And while the craft is designed with redundant safety systems and enough air for up to 24 hours, it is also "positive buoyant," meaning that when it comes to a full stop, its 4,000 pounds naturally rise to the surface.
For the passengers, each housed in a tiny seat and looking out into the water through crystal-clear acrylic domes, things on board are designed to be comfortable, if not luxurious. The pilot controls the ship with a right-side joystick that directs pitch, yaw, and roll, and a left-side lever for throttle. There are two sets of three digital readouts: on the right, life support monitors showing partial pressure of oxygen, cabin pressure, and earth-leakage measurement; and on the left, a throttle position setting and left- and right-battery power. There's also redundant oxygen tanks, and a system of fully-protected high-power electronics.
Go where no one has gone
To Charles Chiau, the chief electronics engineer for Hawkes Ocean Technologies, traveling on board one of the company's submersibles is unlike anything else.
"Imagine you're in a place no one has gone before," Chiau said, nearly glowing, "able to do things no one has done before...I personally encountered three manta rays, and we went through a school of sharks."
Chiau said that passengers don't feel claustrophobic because of the transparency of the domes. Rather, it's like their heads are directly in the water, though obviously protected. The domes "go away," he said.
To Karen Hawkes, the experience of riding the submersible is "balletic and quiet," and allows you to "move through water, tailing animals."
All of this is vital because, as Graham Hawkes had said, one of the company's major goals is to connect people with the ocean, and Karen Hawkes said they want to "use this as an ambassador for the ocean."
As a result, the company is undertaking two different programs with the Deep Flight Super Falcon, one a flight school in Monterey, Calif., and the second a VIP program (which will be run in conjunction with the National Oceanographic and Atmospheric Administration and the Office of National Marine Sanctuaries) intended to take influential people--such as legislators and writers--down in the vessel so they can experience the deep ocean in ways that might encourage them to advocate for further exploration.

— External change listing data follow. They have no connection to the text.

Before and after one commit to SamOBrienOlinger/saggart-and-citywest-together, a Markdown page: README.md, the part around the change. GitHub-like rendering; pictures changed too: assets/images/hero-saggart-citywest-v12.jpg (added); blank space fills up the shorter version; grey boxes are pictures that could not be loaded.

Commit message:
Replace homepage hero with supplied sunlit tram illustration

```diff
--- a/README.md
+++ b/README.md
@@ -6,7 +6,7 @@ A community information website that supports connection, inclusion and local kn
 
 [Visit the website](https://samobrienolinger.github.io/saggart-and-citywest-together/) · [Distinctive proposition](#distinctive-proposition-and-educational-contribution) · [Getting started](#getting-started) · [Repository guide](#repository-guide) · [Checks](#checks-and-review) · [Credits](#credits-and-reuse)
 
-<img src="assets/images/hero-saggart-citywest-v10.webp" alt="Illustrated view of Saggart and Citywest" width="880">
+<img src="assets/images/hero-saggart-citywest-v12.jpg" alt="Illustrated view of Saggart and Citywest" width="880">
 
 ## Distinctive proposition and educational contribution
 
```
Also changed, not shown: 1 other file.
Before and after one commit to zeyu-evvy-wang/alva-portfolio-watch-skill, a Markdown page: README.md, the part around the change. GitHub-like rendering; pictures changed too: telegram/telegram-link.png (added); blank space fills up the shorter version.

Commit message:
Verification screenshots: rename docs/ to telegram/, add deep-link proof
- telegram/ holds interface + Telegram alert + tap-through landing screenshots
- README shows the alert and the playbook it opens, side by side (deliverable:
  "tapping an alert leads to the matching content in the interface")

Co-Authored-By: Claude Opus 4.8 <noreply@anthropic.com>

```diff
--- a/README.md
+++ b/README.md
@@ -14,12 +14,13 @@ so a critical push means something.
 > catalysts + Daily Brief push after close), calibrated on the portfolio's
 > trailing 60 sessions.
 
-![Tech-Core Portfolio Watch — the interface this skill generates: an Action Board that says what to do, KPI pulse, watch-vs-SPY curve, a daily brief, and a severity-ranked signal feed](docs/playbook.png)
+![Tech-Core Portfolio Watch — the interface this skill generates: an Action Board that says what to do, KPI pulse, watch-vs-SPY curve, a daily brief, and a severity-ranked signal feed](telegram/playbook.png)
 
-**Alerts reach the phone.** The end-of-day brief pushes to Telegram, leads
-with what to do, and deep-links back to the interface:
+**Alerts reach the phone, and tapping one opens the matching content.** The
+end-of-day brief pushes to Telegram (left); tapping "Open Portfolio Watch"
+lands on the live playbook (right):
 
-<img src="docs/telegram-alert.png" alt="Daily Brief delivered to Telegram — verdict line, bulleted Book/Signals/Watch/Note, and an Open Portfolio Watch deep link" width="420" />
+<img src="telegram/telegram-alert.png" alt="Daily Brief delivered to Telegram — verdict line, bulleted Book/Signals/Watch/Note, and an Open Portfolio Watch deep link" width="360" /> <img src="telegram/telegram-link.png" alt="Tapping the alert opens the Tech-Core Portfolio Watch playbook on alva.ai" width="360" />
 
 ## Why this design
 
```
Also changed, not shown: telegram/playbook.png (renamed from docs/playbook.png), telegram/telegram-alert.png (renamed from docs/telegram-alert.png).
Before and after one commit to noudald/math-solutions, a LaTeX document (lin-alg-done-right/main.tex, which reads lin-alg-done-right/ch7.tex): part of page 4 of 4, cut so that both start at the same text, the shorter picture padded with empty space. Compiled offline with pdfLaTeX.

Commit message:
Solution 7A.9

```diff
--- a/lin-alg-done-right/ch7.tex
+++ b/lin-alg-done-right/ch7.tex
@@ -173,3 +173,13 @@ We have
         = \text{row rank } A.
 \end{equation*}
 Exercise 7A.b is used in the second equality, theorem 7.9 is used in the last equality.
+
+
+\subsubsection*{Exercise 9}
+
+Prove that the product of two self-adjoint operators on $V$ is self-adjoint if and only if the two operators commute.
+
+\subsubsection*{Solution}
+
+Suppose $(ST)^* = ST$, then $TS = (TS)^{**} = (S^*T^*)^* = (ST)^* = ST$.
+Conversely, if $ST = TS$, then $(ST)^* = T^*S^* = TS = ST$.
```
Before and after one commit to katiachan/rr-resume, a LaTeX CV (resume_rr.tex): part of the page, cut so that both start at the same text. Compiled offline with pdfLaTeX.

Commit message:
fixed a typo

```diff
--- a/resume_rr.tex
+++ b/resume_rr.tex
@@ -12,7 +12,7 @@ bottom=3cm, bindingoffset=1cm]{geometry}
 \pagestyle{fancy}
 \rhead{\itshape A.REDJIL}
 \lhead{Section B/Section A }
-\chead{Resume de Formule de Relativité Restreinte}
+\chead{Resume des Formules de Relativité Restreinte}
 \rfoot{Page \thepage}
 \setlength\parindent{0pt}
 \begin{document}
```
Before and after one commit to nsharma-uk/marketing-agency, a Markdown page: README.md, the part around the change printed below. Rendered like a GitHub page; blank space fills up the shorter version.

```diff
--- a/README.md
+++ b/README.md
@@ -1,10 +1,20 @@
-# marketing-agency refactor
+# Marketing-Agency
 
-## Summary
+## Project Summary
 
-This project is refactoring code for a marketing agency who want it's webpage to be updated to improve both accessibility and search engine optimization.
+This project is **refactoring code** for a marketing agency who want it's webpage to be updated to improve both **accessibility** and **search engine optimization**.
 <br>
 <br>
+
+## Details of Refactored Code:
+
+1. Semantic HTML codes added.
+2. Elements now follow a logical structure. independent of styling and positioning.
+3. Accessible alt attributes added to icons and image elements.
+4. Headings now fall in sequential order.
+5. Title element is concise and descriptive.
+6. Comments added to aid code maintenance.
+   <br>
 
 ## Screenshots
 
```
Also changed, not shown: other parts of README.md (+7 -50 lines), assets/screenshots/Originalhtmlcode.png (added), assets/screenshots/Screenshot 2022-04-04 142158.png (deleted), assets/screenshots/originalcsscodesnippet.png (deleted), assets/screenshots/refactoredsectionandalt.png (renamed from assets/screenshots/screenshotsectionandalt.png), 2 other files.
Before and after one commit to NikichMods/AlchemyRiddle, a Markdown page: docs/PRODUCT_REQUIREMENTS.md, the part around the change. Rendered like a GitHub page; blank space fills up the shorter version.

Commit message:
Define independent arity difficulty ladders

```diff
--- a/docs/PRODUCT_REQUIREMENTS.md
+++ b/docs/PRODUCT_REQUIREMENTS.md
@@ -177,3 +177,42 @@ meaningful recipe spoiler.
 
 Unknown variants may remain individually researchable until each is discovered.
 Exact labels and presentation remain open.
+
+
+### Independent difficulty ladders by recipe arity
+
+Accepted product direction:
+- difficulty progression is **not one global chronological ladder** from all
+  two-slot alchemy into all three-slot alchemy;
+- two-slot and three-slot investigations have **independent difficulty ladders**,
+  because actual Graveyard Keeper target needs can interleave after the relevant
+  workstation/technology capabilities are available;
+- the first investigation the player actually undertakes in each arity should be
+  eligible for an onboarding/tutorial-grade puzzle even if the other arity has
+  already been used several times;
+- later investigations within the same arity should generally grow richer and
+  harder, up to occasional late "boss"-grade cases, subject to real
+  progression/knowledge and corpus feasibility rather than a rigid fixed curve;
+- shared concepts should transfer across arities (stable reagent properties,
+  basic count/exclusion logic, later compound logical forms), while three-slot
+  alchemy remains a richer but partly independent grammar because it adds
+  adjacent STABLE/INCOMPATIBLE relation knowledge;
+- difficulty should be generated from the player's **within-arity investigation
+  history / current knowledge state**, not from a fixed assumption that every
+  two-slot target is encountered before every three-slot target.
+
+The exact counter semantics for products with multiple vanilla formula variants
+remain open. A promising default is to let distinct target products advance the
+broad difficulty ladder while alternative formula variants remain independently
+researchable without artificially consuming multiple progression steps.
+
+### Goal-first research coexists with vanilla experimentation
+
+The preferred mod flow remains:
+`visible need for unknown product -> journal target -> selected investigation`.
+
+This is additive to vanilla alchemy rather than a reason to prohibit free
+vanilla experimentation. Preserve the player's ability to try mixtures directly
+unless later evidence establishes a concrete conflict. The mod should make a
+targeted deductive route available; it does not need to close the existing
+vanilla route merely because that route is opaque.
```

"We want to send (down) poets and writers," said Graham Hawkes, before being asked if he personally liked poetry. "No, I don't, I'm an engineer. (But) we've got to stop sending (only) engineers down there."
The idea, Hawkes said, is that it's hard to ask lawmakers to set policy for a massive part of the planet with which they have no direct experience. And so the company and NOAA hope that the VIP program will help alleviate that problem.
The flight school, which will take place during summers, will cost $15,000 for a three-day course--after which graduates will get a certificate enabling them to pilot a submersible--or $5,000 for a half-day lesson.
Hawkes said the company is now in the process of working on a fifth-generation submersible that will be geared more toward industry, science, and the military. But he said he feels that the Deep Flight Super Falcon is a machine with "no compromises." With the Deep Flight Challenger, built for Fossett, the company got "depth out of the way," and the Super Falcon was built just the way he wants a submersible.
"This is the first machine," Hawkes began, before stopping. "I don't know how to build it any better."
On June 22, Geek Gestalt will kick off Road Trip 2009. After driving more than 12,000 miles in the Pacific Northwest, the Southwest and the Southeast over the last three years, I'll be looking for the best in technology, science, military, nature, aviation and more in Colorado, Utah, Idaho, Wyoming, Montana and South and North Dakota. If you have a suggestion for someplace to visit, drop me a line. And in the meantime, join the Road Trip 2009 Facebook page and follow my Twitter feed.